***** MATERIAL FOR THIS TASK

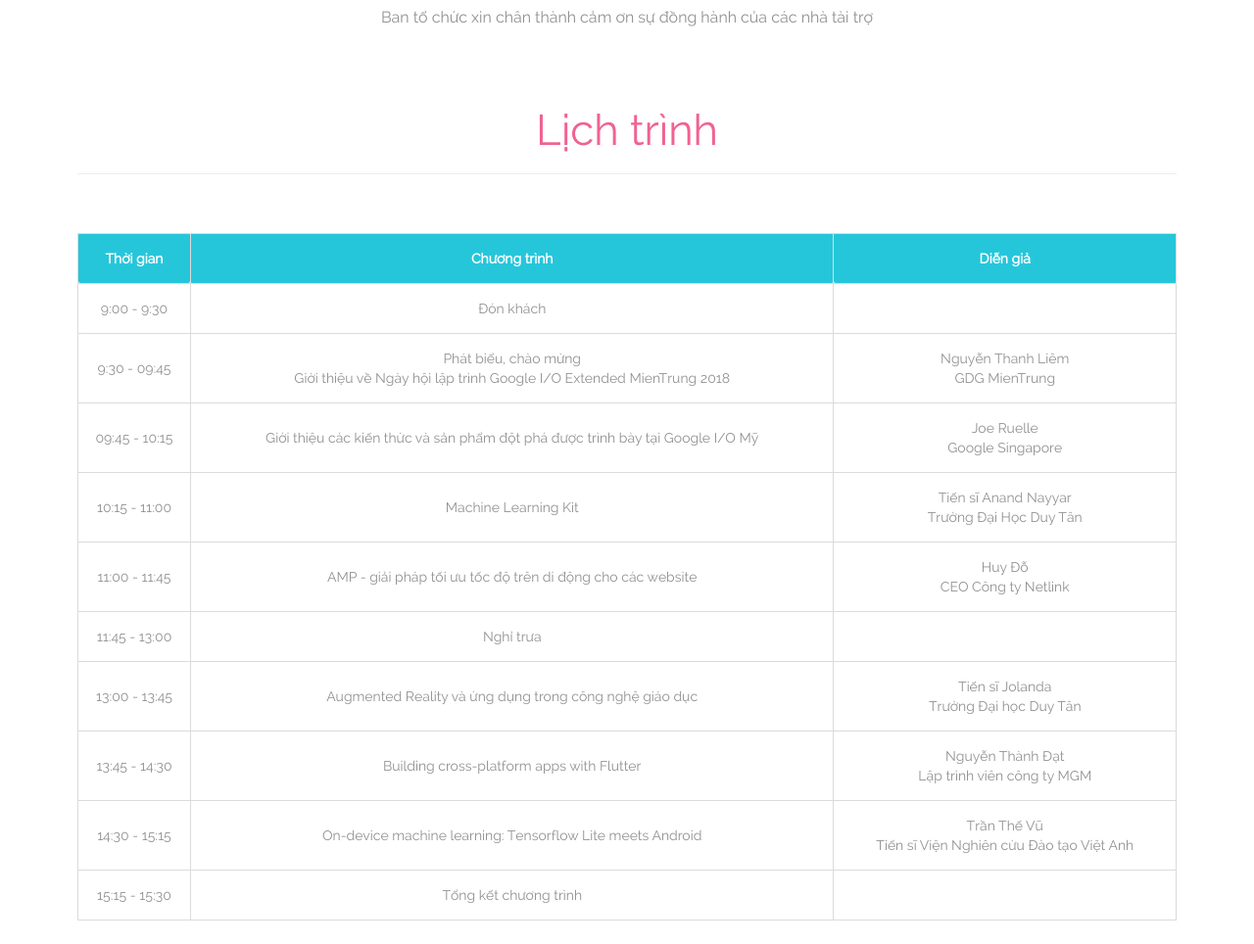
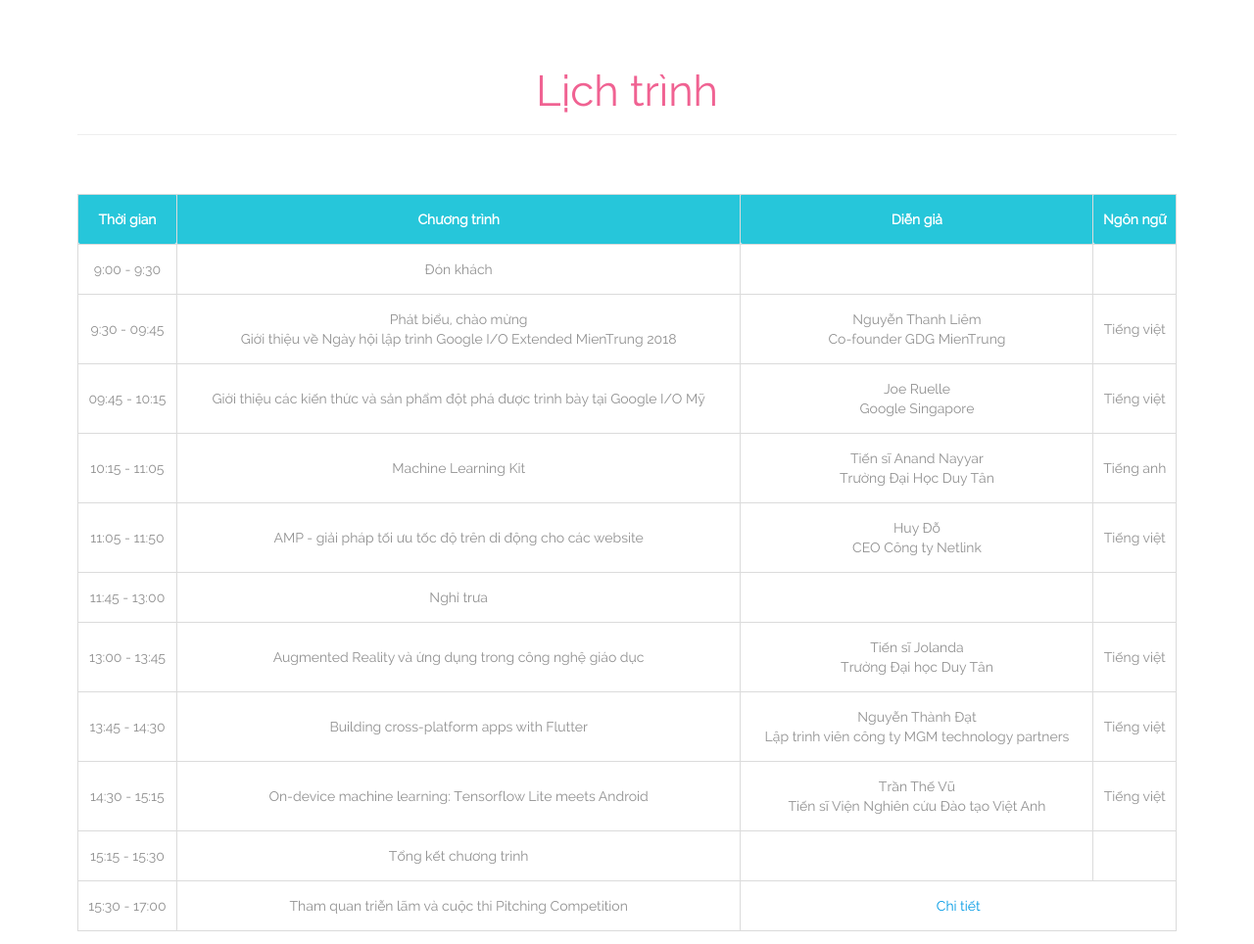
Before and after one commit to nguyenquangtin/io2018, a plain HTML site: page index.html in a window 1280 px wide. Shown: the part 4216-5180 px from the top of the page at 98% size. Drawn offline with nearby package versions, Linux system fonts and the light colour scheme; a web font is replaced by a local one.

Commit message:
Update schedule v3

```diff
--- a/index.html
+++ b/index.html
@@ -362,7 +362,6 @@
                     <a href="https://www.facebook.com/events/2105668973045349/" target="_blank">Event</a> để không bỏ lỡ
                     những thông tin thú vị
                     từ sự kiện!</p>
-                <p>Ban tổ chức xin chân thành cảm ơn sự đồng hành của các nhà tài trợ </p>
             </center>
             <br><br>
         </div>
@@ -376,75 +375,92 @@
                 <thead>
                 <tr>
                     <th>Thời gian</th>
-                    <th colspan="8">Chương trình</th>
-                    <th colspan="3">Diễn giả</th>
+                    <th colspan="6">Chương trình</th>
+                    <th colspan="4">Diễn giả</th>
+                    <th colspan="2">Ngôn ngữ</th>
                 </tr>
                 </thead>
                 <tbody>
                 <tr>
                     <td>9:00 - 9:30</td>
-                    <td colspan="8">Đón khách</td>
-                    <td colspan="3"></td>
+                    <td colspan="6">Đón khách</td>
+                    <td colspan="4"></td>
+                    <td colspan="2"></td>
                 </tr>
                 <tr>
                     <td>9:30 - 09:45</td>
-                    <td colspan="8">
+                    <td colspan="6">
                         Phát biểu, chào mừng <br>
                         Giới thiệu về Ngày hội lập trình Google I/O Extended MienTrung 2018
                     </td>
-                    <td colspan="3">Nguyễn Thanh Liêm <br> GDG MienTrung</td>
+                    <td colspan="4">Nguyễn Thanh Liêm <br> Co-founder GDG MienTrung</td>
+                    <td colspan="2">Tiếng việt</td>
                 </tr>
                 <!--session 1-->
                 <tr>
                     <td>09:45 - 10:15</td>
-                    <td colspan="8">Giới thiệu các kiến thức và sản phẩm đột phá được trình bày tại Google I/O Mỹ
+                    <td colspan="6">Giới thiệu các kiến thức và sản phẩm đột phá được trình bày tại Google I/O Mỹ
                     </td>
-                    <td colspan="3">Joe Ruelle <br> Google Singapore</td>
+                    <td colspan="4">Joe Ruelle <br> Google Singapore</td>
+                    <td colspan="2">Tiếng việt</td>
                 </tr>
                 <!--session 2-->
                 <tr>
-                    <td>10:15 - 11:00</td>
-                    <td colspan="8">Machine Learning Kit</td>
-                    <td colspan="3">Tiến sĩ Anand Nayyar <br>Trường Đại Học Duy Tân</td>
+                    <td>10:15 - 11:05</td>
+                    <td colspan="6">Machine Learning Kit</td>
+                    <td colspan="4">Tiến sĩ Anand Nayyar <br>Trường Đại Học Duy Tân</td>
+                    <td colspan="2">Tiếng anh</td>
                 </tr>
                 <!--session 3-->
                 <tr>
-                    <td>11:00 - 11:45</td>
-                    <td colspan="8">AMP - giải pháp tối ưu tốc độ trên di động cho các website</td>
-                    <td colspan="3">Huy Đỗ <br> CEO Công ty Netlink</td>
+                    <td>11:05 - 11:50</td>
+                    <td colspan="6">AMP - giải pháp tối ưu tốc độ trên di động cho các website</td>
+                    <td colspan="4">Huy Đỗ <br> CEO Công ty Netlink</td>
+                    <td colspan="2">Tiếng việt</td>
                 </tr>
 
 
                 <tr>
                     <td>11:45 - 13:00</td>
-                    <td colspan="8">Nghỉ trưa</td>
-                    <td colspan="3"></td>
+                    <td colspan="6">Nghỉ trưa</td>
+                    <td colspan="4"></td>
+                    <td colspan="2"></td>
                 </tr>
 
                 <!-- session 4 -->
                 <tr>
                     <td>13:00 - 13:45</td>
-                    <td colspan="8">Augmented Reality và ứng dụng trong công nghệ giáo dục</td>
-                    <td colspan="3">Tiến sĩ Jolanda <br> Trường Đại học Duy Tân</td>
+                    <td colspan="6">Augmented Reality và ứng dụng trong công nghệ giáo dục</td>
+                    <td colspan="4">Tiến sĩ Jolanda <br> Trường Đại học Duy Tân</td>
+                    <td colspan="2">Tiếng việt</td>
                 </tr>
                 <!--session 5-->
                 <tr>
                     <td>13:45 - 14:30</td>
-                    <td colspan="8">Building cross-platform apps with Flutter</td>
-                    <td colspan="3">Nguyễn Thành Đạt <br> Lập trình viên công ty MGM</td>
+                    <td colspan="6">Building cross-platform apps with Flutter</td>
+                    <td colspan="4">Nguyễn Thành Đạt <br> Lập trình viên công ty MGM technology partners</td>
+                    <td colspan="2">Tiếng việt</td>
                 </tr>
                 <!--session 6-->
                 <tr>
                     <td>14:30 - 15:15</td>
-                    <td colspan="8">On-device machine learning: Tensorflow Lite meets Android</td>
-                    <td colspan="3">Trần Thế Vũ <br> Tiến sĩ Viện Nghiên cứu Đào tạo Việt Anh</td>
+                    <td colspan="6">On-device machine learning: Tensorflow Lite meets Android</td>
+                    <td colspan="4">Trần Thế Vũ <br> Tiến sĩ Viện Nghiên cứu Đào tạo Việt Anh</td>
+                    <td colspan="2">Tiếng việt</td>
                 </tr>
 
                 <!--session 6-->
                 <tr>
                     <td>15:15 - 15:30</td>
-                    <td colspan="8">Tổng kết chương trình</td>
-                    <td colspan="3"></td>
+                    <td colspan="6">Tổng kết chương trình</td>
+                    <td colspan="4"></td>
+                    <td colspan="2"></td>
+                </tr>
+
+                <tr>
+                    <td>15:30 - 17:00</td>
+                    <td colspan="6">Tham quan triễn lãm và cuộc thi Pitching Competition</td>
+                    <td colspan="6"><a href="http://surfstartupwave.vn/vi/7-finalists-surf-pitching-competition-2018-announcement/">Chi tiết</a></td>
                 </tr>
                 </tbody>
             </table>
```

**********

WORK ORDER → The data must be printed exactly, image-free.

OUTPUT OF THE TASK →
Before and after one commit to nguyenquangtin/io2018, a plain HTML site: page index.html in a window 1280 px wide. Shown: the part 4216-5180 px from the top of the page at 98% size. Drawn offline with nearby package versions, Linux system fonts and the light colour scheme; a web font is replaced by a local one.

Commit message:
Update schedule v3

```diff
--- a/index.html
+++ b/index.html
@@ -362,7 +362,6 @@
                     <a href="https://www.facebook.com/events/2105668973045349/" target="_blank">Event</a> để không bỏ lỡ
                     những thông tin thú vị
                     từ sự kiện!</p>
-                <p>Ban tổ chức xin chân thành cảm ơn sự đồng hành của các nhà tài trợ </p>
             </center>
             <br><br>
         </div>
@@ -376,75 +375,92 @@
                 <thead>
                 <tr>
                     <th>Thời gian</th>
-                    <th colspan="8">Chương trình</th>
-                    <th colspan="3">Diễn giả</th>
+                    <th colspan="6">Chương trình</th>
+                    <th colspan="4">Diễn giả</th>
+                    <th colspan="2">Ngôn ngữ</th>
                 </tr>
                 </thead>
                 <tbody>
                 <tr>
                     <td>9:00 - 9:30</td>
-                    <td colspan="8">Đón khách</td>
-                    <td colspan="3"></td>
+                    <td colspan="6">Đón khách</td>
+                    <td colspan="4"></td>
+                    <td colspan="2"></td>
                 </tr>
                 <tr>
                     <td>9:30 - 09:45</td>
-                    <td colspan="8">
+                    <td colspan="6">
                         Phát biểu, chào mừng <br>
                         Giới thiệu về Ngày hội lập trình Google I/O Extended MienTrung 2018
                     </td>
-                    <td colspan="3">Nguyễn Thanh Liêm <br> GDG MienTrung</td>
+                    <td colspan="4">Nguyễn Thanh Liêm <br> Co-founder GDG MienTrung</td>
+                    <td colspan="2">Tiếng việt</td>
                 </tr>
                 <!--session 1-->
                 <tr>
                     <td>09:45 - 10:15</td>
-                    <td colspan="8">Giới thiệu các kiến thức và sản phẩm đột phá được trình bày tại Google I/O Mỹ
+                    <td colspan="6">Giới thiệu các kiến thức và sản phẩm đột phá được trình bày tại Google I/O Mỹ
                     </td>
-                    <td colspan="3">Joe Ruelle <br> Google Singapore</td>
+                    <td colspan="4">Joe Ruelle <br> Google Singapore</td>
+                    <td colspan="2">Tiếng việt</td>
                 </tr>
                 <!--session 2-->
                 <tr>
-                    <td>10:15 - 11:00</td>
-                    <td colspan="8">Machine Learning Kit</td>
-                    <td colspan="3">Tiến sĩ Anand Nayyar <br>Trường Đại Học Duy Tân</td>
+                    <td>10:15 - 11:05</td>
+                    <td colspan="6">Machine Learning Kit</td>
+                    <td colspan="4">Tiến sĩ Anand Nayyar <br>Trường Đại Học Duy Tân</td>
+                    <td colspan="2">Tiếng anh</td>
                 </tr>
                 <!--session 3-->
                 <tr>
-                    <td>11:00 - 11:45</td>
-                    <td colspan="8">AMP - giải pháp tối ưu tốc độ trên di động cho các website</td>
-                    <td colspan="3">Huy Đỗ <br> CEO Công ty Netlink</td>
+                    <td>11:05 - 11:50</td>
+                    <td colspan="6">AMP - giải pháp tối ưu tốc độ trên di động cho các website</td>
+                    <td colspan="4">Huy Đỗ <br> CEO Công ty Netlink</td>
+                    <td colspan="2">Tiếng việt</td>
                 </tr>
 
 
                 <tr>
                     <td>11:45 - 13:00</td>
-                    <td colspan="8">Nghỉ trưa</td>
-                    <td colspan="3"></td>
+                    <td colspan="6">Nghỉ trưa</td>
+                    <td colspan="4"></td>
+                    <td colspan="2"></td>
                 </tr>
 
                 <!-- session 4 -->
                 <tr>
                     <td>13:00 - 13:45</td>
-                    <td colspan="8">Augmented Reality và ứng dụng trong công nghệ giáo dục</td>
-                    <td colspan="3">Tiến sĩ Jolanda <br> Trường Đại học Duy Tân</td>
+                    <td colspan="6">Augmented Reality và ứng dụng trong công nghệ giáo dục</td>
+                    <td colspan="4">Tiến sĩ Jolanda <br> Trường Đại học Duy Tân</td>
+                    <td colspan="2">Tiếng việt</td>
                 </tr>
                 <!--session 5-->
                 <tr>
                     <td>13:45 - 14:30</td>
-                    <td colspan="8">Building cross-platform apps with Flutter</td>
-                    <td colspan="3">Nguyễn Thành Đạt <br> Lập trình viên công ty MGM</td>
+                    <td colspan="6">Building cross-platform apps with Flutter</td>
+                    <td colspan="4">Nguyễn Thành Đạt <br> Lập trình viên công ty MGM technology partners</td>
+                    <td colspan="2">Tiếng việt</td>
                 </tr>
                 <!--session 6-->
                 <tr>
                     <td>14:30 - 15:15</td>
-                    <td colspan="8">On-device machine learning: Tensorflow Lite meets Android</td>
-                    <td colspan="3">Trần Thế Vũ <br> Tiến sĩ Viện Nghiên cứu Đào tạo Việt Anh</td>
+                    <td colspan="6">On-device machine learning: Tensorflow Lite meets Android</td>
+                    <td colspan="4">Trần Thế Vũ <br> Tiến sĩ Viện Nghiên cứu Đào tạo Việt Anh</td>
+                    <td colspan="2">Tiếng việt</td>
                 </tr>
 
                 <!--session 6-->
                 <tr>
                     <td>15:15 - 15:30</td>
-                    <td colspan="8">Tổng kết chương trình</td>
-                    <td colspan="3"></td>
+                    <td colspan="6">Tổng kết chương trình</td>
+                    <td colspan="4"></td>
+                    <td colspan="2"></td>
+                </tr>
+
+                <tr>
+                    <td>15:30 - 17:00</td>
+                    <td colspan="6">Tham quan triễn lãm và cuộc thi Pitching Competition</td>
+                    <td colspan="6"><a href="http://surfstartupwave.vn/vi/7-finalists-surf-pitching-competition-2018-announcement/">Chi tiết</a></td>
                 </tr>
                 </tbody>
             </table>
```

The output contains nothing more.